A new study released today shows that students in Bridge-run Partnership Schools for Liberia (PSL) public schools learn twice as fast as their peers in traditional public schools, receiving the equivalent of a full year of additional schooling.

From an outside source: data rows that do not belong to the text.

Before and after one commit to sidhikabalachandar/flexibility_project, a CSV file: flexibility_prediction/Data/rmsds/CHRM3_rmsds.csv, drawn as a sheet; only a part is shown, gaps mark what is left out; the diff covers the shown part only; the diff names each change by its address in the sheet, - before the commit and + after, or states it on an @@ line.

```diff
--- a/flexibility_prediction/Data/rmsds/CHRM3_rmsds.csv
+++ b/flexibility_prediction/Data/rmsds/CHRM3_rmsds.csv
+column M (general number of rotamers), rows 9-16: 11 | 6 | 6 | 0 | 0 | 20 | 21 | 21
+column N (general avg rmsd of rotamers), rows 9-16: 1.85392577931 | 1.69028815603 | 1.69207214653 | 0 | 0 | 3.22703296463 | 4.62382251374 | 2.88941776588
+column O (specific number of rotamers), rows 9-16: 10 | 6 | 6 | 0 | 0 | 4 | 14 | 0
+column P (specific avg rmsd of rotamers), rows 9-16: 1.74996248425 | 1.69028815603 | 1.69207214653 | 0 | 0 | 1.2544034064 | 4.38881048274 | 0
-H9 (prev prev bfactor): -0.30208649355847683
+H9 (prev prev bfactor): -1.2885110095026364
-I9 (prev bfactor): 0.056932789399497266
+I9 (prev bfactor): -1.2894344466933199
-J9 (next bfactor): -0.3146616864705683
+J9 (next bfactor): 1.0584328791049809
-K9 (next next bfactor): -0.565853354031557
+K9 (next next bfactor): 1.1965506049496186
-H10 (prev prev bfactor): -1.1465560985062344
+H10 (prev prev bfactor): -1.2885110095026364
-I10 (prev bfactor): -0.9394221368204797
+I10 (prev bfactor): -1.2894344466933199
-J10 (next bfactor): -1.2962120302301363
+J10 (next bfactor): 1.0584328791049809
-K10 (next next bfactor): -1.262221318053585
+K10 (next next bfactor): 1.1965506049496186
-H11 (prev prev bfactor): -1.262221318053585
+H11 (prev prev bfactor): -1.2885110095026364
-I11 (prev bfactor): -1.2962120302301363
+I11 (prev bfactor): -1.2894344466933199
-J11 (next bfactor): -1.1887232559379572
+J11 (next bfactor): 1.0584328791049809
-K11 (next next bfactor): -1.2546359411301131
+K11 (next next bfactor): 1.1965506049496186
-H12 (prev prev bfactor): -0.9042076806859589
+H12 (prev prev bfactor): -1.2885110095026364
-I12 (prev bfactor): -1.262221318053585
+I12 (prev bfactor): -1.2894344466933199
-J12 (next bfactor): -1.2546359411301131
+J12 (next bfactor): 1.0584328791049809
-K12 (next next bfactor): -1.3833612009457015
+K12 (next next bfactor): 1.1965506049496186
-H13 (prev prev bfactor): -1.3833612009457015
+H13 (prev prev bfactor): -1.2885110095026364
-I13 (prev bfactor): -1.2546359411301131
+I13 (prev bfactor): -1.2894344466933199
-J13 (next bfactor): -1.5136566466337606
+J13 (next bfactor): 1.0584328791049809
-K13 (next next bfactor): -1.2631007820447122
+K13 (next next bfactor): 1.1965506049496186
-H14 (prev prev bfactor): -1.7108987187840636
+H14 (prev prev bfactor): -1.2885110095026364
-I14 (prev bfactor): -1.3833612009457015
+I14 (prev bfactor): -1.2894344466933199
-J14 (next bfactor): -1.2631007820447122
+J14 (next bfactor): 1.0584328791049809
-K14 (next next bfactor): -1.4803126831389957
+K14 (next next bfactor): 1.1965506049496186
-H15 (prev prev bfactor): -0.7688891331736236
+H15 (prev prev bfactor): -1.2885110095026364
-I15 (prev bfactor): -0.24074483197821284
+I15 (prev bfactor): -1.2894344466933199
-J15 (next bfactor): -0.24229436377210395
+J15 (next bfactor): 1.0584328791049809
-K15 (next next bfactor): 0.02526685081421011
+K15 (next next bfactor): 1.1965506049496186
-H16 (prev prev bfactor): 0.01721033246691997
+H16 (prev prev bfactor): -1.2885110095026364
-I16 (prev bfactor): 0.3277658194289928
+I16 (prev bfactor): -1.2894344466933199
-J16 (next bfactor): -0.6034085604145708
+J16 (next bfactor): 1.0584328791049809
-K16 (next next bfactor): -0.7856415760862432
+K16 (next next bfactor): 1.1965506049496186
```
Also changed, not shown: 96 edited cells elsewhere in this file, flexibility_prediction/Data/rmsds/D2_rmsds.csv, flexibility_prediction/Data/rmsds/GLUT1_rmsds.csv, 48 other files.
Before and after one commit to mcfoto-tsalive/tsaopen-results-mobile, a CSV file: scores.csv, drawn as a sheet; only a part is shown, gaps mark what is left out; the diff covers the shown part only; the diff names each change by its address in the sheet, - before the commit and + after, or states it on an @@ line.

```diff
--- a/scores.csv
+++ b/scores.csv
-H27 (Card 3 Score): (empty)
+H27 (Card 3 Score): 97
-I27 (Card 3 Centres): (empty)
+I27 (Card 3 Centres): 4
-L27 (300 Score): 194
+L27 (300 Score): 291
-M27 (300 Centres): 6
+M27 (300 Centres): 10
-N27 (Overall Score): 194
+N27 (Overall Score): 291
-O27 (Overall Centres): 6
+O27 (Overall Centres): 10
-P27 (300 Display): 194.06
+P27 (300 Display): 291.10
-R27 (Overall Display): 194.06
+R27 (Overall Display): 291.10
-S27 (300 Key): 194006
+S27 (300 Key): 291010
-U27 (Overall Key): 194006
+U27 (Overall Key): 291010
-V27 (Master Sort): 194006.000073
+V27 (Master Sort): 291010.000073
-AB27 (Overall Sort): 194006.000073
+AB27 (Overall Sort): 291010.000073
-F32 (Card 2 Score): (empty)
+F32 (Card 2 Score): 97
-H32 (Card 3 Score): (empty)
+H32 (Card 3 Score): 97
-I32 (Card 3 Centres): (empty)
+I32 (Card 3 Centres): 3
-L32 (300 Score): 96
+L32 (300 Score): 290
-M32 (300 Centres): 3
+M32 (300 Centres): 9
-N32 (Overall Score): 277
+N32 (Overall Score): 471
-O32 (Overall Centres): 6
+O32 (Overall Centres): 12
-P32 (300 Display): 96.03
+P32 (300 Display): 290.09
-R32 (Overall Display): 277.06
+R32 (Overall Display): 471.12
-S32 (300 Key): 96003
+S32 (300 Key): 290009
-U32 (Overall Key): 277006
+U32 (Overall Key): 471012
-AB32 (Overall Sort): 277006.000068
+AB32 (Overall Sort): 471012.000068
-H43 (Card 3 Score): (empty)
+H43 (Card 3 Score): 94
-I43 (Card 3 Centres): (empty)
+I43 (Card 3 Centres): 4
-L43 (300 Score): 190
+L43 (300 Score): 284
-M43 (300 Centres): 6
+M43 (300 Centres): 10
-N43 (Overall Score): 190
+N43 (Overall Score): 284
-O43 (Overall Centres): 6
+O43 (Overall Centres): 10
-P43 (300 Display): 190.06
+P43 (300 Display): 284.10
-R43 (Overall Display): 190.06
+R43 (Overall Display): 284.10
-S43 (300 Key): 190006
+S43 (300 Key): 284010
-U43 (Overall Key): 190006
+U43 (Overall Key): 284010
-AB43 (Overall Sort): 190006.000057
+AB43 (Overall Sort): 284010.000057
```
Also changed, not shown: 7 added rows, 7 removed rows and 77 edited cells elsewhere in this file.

The yearlong study was designed to measure whether a radical new approach to delivering Liberian primary education could improve learning for students in a country decimated by Ebola and civil war. The answer has been a conclusive yes. The report ranked Bridge student performance best among all eight PSL partners. It also found that students were learning more, teachers were less likely to be absent and families were happier. Commenting on the report, Marcus Wleh, Head of Bridge PSL in Monrovia, said, “These learning gains are outstanding and offer real hope and opportunity for the thousands of Liberian children who will be joining PSL this year. We are proud that our students have significantly outperformed their peers in ‘traditional’ public schools. We want to congratulate every single teacher and pupil in all 25 Bridge run PSL public schools for their hard work. These extraordinary results are due to the bold vision of the Liberian Ministry of Education, the hard work of pupils and teachers, and Bridge’s innovative model.” The report authors at Center for Global Development, said, “There is solid evidence of positive effects for Liberian children during the first year of PSL. Students at PSL schools learned more, received more instruction, and were happier at school than students at traditional public schools. Teachers in PSL schools were more likely to be at school, on-task, and engaged in instruction.” Dr Shannon May, co-founder of Bridge, said, “The world was watching to see whether Liberia’s education system could be transformed, and the answer is yes. Liberia’s innovative PSL public school program has been validated. I’m delighted that the Government has decided to expand the programme to the southeast and build on this success. The report proves that teacher accountability, improved operating capacity, a full day of learning for pupils, and class sizes conducive to learning, produce great results. The success of this program gives a generation of children hope and Liberia itself a brighter future.”